Greenland’s farmers are planting strawberries this year. It’s an odd choice for agriculturalists on an almost uninhabitable glacial island, but for the last few years more and more of the country has been opening up to farming and oil exploration. It means an economic boom for Greenland in the short term, but Greenlanders know that while they watch their glaciers melt and the sea level rise, their prosperity is finite. They are the easy case study for climate change.
Back in San Francisco, Earth Day is around the corner April 22. The Civic Center U.N. Plaza will host the fourth annual Earth Day Call to Action celebration with a handful of authors, environmentalists, musicians, chefs, designers and educators in an attempt to mobilize San Franciscans to be more Earth conscious and treat every day like Earth Day.
Now, treating every day like Earth Day is the most important thing. At a point where climate change is undeniable, we don’t question if the oceans will rise and force humanity to retreat inland but instead “how fast?” We have to do all we can each day to slow our impact on the only habitable planet we’ve ever discovered.
“Think globally, act locally,” goes the old activist adage. While we can huff and puff about Greenland melting and the sad necessity of clean air stations in China, nothing seemed quite as disgusting as standing on the top of Mt. Tamalpais during winter break and realizing that the heavy shroud over the whole Bay Area wasn’t Karl, our beloved fog, but the filth that we’d hung in the high pressure system drought that we created.
Living like every day is Earth Day isn’t that hard in the Bay Area. Public transit in the city is hyperfunctional compared to where most of us came from — looking at you, Southern California — and Muni’s use of hybrid and electric vehicles makes a huge difference. Even better, take advantage of San Francisco’s 65 miles of bicycle lanes or hoof it in the city that walkscore.com ranked the second-most walkable city in the United States.
Now, maybe you’re not from here.

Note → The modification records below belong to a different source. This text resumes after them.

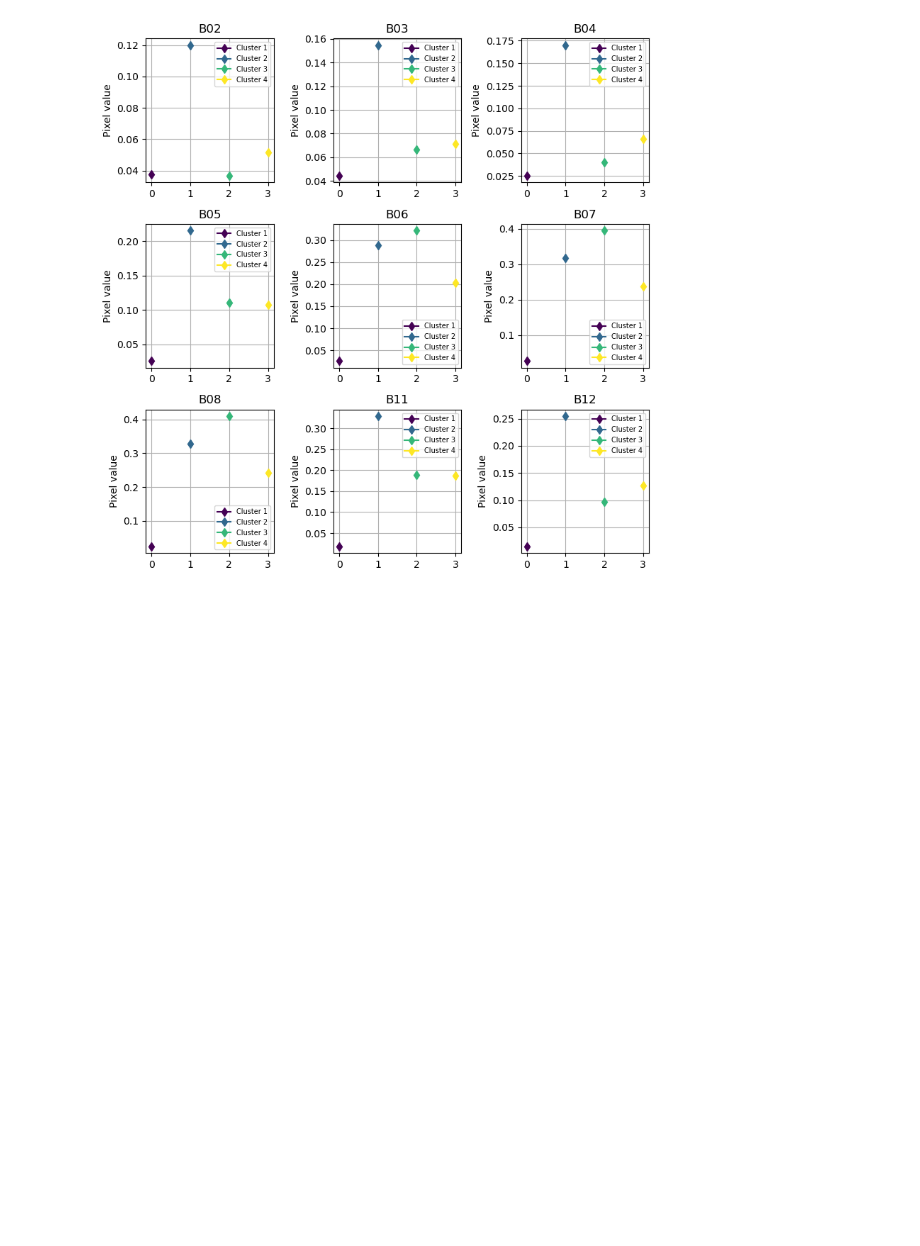
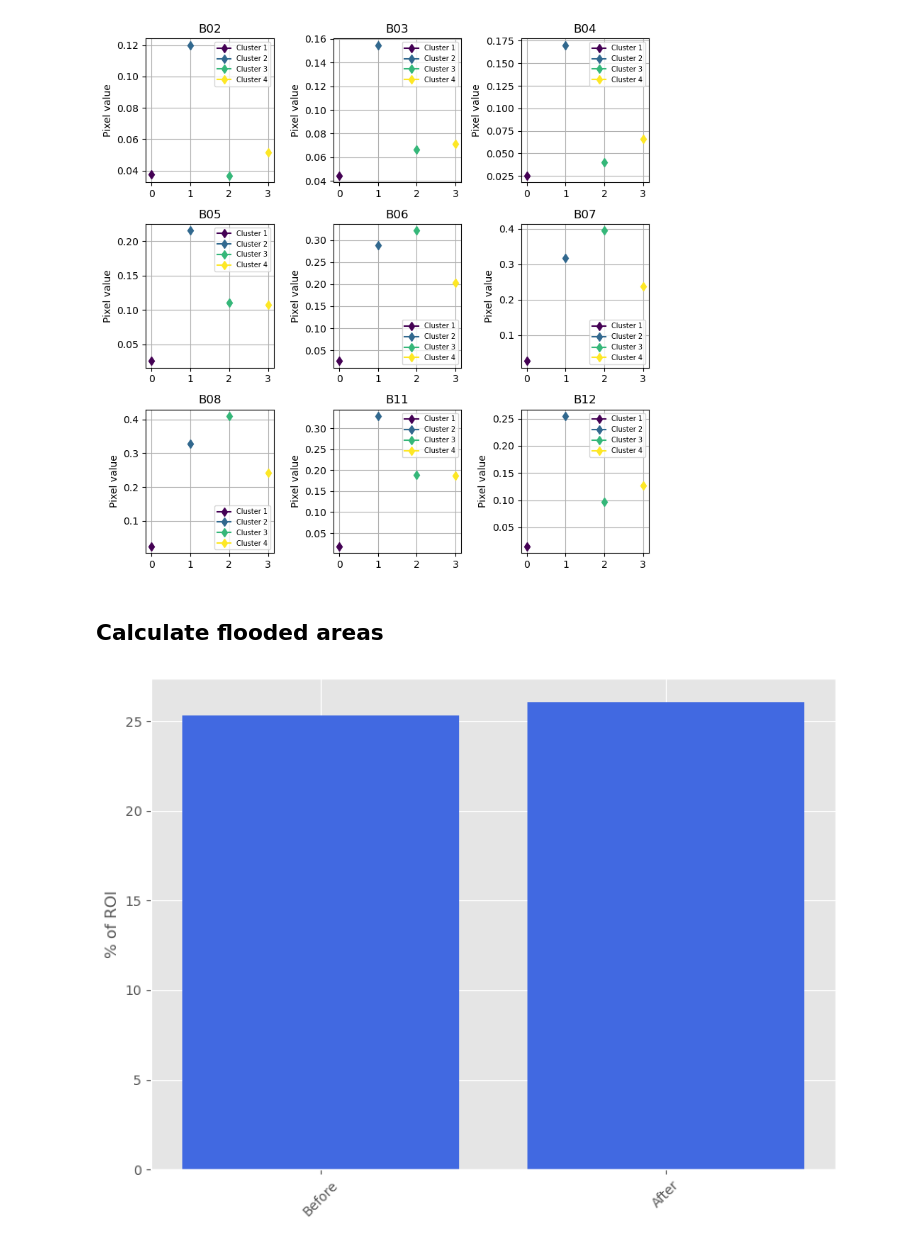
Before and after one commit to Lilian1510/Flooded-Areas-Seeland, a Jupyter notebook: kmeans_clustering.ipynb, the cells around one changed output. Saved outputs shown, nothing was run; the diff lists cells and outputs as text; code cells hidden in the pictures; blank space fills up the shorter version.

```diff
--- a/kmeans_clustering.ipynb
+++ b/kmeans_clustering.ipynb
@@ -129,3 +145,21 @@ plt.tight_layout()
 plt.show()
 # %% [output]
 [figure]
+# %% [markdown]
+## Calculate flooded areas
+# %%
+flooded_before = before_clustered[before_clustered==0].shape[0]*(10**2)
+flooded_after = after_clustered[after_clustered==0].shape[0]*(10**2)
+
+flooded_before_percentage = flooded_before / num_pixels
+flooded_after_percentage = flooded_after / num_pixels
+
+plt.style.use('ggplot')
+plt.figure(figsize=(8, 6))
+plt.bar(['Before', 'After'], [flooded_before_percentage, flooded_after_percentage], color='royalblue')
+plt.ylabel('% of ROI')
+plt.xticks(rotation=45)
+plt.tight_layout()
+plt.show()
+# %% [output]
+[figure, added]
```
Also changed, not shown: parts of 4 cells of this notebook, 1 other file.
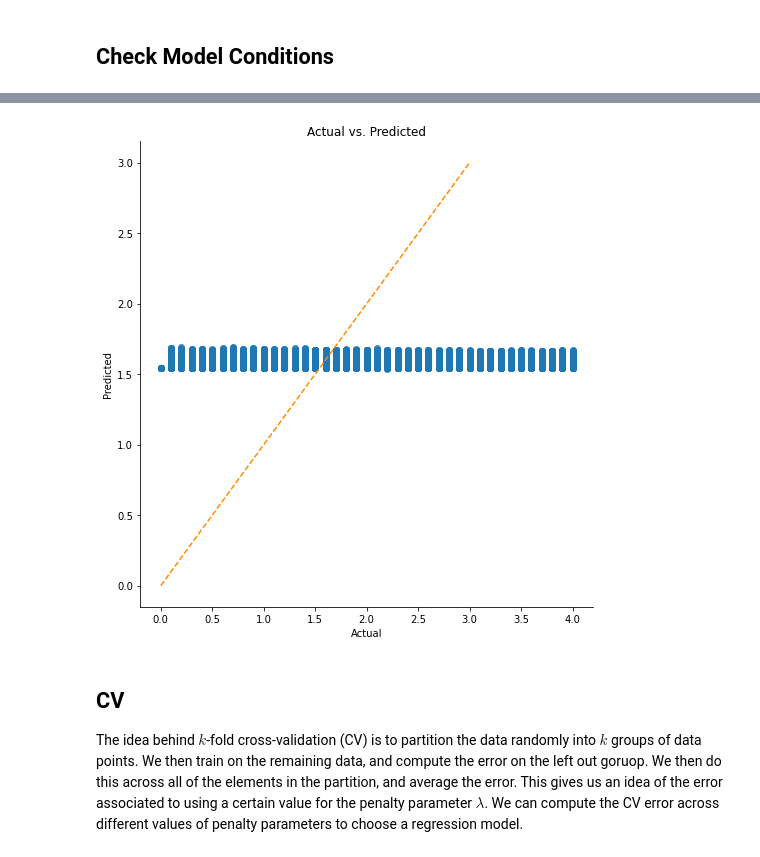
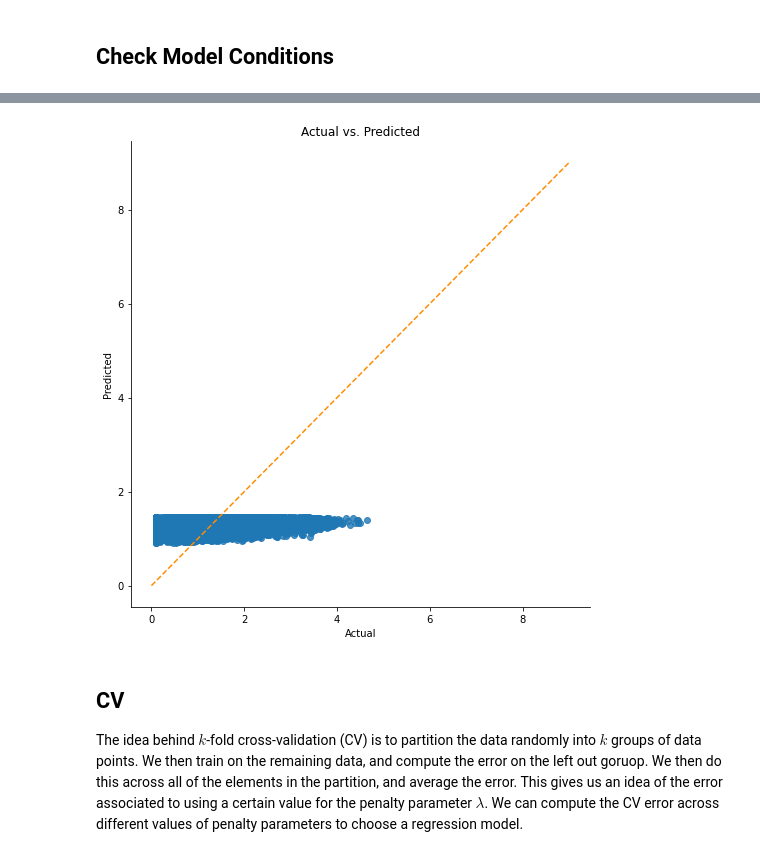
Before and after one commit to nicktalati/chessie, a Jupyter notebook: Time Ridge Model.ipynb, the cells around one changed output, grey strips where cells are left out. Drawn from its saved outputs; the diff is of its cells as text; code cells hidden in the pictures.

```diff
--- a/Time Ridge Model.ipynb
+++ b/Time Ridge Model.ipynb
@@ -22,3 +22,6 @@ df
 | 279236 | 1430.0 | 1419.0 | 26.5 | 117.7 | 29.81 | 0.00213 | 2.9 |
 | 279237 | 1430.0 | 1419.0 | 26.5 | 114.8 | 34.69 | 0.04074 | 1.1 |
 279238 rows × 7 columns
+# %%
+df["log_move_time"] = np.log(df['move_time'] + 1)
+# df['move_time']
@@ -25,7 +44,13 @@ df
+# %%
+# filter for move_time <= 4
+df_nooutliers = df[df['move_time'] > 0.1] # 75%
+df_nooutliers = df[df['log_move_time'] > math.exp(0.100001)] # 75%
+df_nooutliers = df[df['white_time_left'] <= 150]
+df_nooutliers = df[df['black_time_left'] <= 150]
 # %%
 # Create the feature matrix and target variable as numpy arrays
 feature_cols = ['white_time_left', 'black_time_left', 'expected_loss', 'blunder_chance']
-target_col = ['move_time']
+target_col = ['log_move_time']
 X = np.array(df_nooutliers[feature_cols])
 y = np.array(df_nooutliers[target_col])
 
@@ -228,23 +233,23 @@ df_results
 # %%
 # df of residuals.
 predictions = mod_ridge.predict(X_train)
 df_results = pd.DataFrame({"Actual": list(y_train), "Predicted": list(predictions)})
 df_results['Residuals'] = abs(df_results['Actual']) - abs(df_results['Predicted'])
 df_results
 
 # Plotting the actual vs predicted values
 sns.lmplot(x='Actual', y='Predicted', data=df_results, fit_reg=False, size=7) # the actual vs. predicted values.
 
 # Plotting the diagonal line
 # line_coords = np.arange(df_results.min().min(), df_results.max().max())
-line_coords = np.arange(0, 4)
+line_coords = np.arange(0, 10)
 
 plt.plot(line_coords, line_coords,  # X and y points
          color='darkorange', linestyle='--')
 plt.title('Actual vs. Predicted')
 plt.show() # there is barely any predictive power in our variables.
 # %% [output]
-[figure, old version]
+[figure, new version]
 # %%
 def normal_errors_assumption(model, features, label, p_value_thresh=0.05):
     """
```
Also changed, not shown: parts of 9 cells of this notebook.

Congratulations, San Francisco is a hell of a town, and in the same way that Southern Californians love their sunshine, San Franciscans love the aforementioned Karl. But Karl the Fog is cold, so bundle up. Running the heater from November until July might be toasty, but once you realize that you can be just as warm on your couch in a light sweater, you can put a deep cut in your carbon footprint — and your electric bill.
Take the extra split second it takes to separate your recyclable coffee cup lid from your compostable coffee cup at school and make sure to sort your trash at home. Repair your broken furniture, appliances, electronics rather than buying new ones. Being environmentally conscious is much cheaper.
It’s important to be aware of our impact on our planet. Considering that out of the approximate 1,800 planets that we know of, it is the only one we think is capable of supporting life as we know it. It’s nice to be reminded of our responsibility once a year, but we need to start acting like every day is Earth Day.